Task to carry out ▸
Exactly reproduce all the records, keeping pictures out of the copy.

(Provided data)

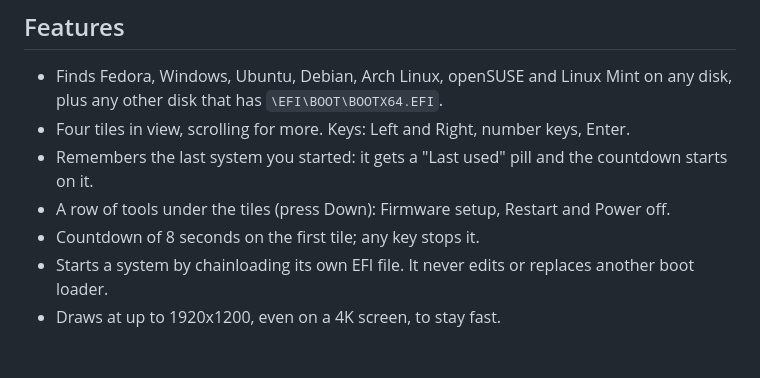
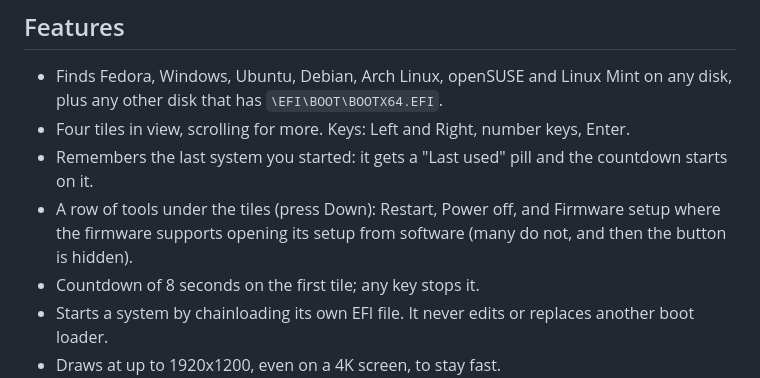
Before and after one commit to fr3on/sail, a Markdown page: README.md, the part around the change. Rendered like a GitHub page; blank space fills up the shorter version.

Commit message:
Update preview and README for the tool row

```diff
--- a/README.md
+++ b/README.md
@@ -13,7 +13,7 @@ A graphical UEFI boot menu with big tiles, written in Rust. It finds the systems
 - Finds Fedora, Windows, Ubuntu, Debian, Arch Linux, openSUSE and Linux Mint on any disk, plus any other disk that has `\EFI\BOOT\BOOTX64.EFI`.
 - Four tiles in view, scrolling for more. Keys: Left and Right, number keys, Enter.
 - Remembers the last system you started: it gets a "Last used" pill and the countdown starts on it.
-- A row of tools under the tiles (press Down): Firmware setup, Restart and Power off.
+- A row of tools under the tiles (press Down): Restart, Power off, and Firmware setup where the firmware supports opening its setup from software (many do not, and then the button is hidden).
 - Countdown of 8 seconds on the first tile; any key stops it.
 - Starts a system by chainloading its own EFI file. It never edits or replaces another boot loader.
 - Draws at up to 1920x1200, even on a 4K screen, to stay fast.
```
Also changed, not shown: docs/preview.png.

(End Provided data)

Your response ▸
Before and after one commit to fr3on/sail, a Markdown page: README.md, the part around the change. Rendered like a GitHub page; blank space fills up the shorter version.

Commit message:
Update preview and README for the tool row

```diff
--- a/README.md
+++ b/README.md
@@ -13,7 +13,7 @@ A graphical UEFI boot menu with big tiles, written in Rust. It finds the systems
 - Finds Fedora, Windows, Ubuntu, Debian, Arch Linux, openSUSE and Linux Mint on any disk, plus any other disk that has `\EFI\BOOT\BOOTX64.EFI`.
 - Four tiles in view, scrolling for more. Keys: Left and Right, number keys, Enter.
 - Remembers the last system you started: it gets a "Last used" pill and the countdown starts on it.
-- A row of tools under the tiles (press Down): Firmware setup, Restart and Power off.
+- A row of tools under the tiles (press Down): Restart, Power off, and Firmware setup where the firmware supports opening its setup from software (many do not, and then the button is hidden).
 - Countdown of 8 seconds on the first tile; any key stops it.
 - Starts a system by chainloading its own EFI file. It never edits or replaces another boot loader.
 - Draws at up to 1920x1200, even on a 4K screen, to stay fast.
```
Also changed, not shown: docs/preview.png.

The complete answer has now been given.